Teaching in Education in Saskatchewan

Missionaries and trading post schools provided the first formal educational process. The first immigrants of the late 19th century and early 20th century established log house schools, or classrooms in homes and a settler with some education from the home country would offer to be the teacher. Normal school offered teacher training and were established as early as 1891 but no enrolment for that year. Until local training was completed and there were graduates, some teachers immigrated from eastern Canada and Europe to teach at the early one room school houses. Teachers from the 1880s through to 1940s taught in one room school houses which offered grades 1 through 8, and, where needed, also grades 9 through 12 with classroom sizes varying from 10 through to 40 students. Early residents could teach for a short time as permit teachers if there was a shortage of qualified teachers with a level of attainment of a Class 3 provincial certificate (also called Standard X, or Junior. World War I saw a shortage of teachers as women started to work to support families, and men supported the war effort and fought in an overseas theatre of war. The 1920s and 1930s saw many students educated as teachers.
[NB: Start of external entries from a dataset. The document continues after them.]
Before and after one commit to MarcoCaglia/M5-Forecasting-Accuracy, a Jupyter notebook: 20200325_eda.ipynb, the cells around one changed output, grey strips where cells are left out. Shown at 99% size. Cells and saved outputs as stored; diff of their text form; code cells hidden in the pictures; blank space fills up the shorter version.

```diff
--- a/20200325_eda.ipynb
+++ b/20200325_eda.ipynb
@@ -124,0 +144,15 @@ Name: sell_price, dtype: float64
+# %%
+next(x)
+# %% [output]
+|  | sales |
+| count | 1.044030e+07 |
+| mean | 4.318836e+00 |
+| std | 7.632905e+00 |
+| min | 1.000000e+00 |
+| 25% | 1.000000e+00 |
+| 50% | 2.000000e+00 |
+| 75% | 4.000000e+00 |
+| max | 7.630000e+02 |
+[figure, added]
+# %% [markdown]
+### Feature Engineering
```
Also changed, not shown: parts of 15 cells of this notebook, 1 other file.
Teachers are members of the Saskatchewan Teachers' Federation, an organization created in 1933. An Act Respecting the Teaching Profession of 1935 gives the group statutory recognition to support teachers and the teaching profession.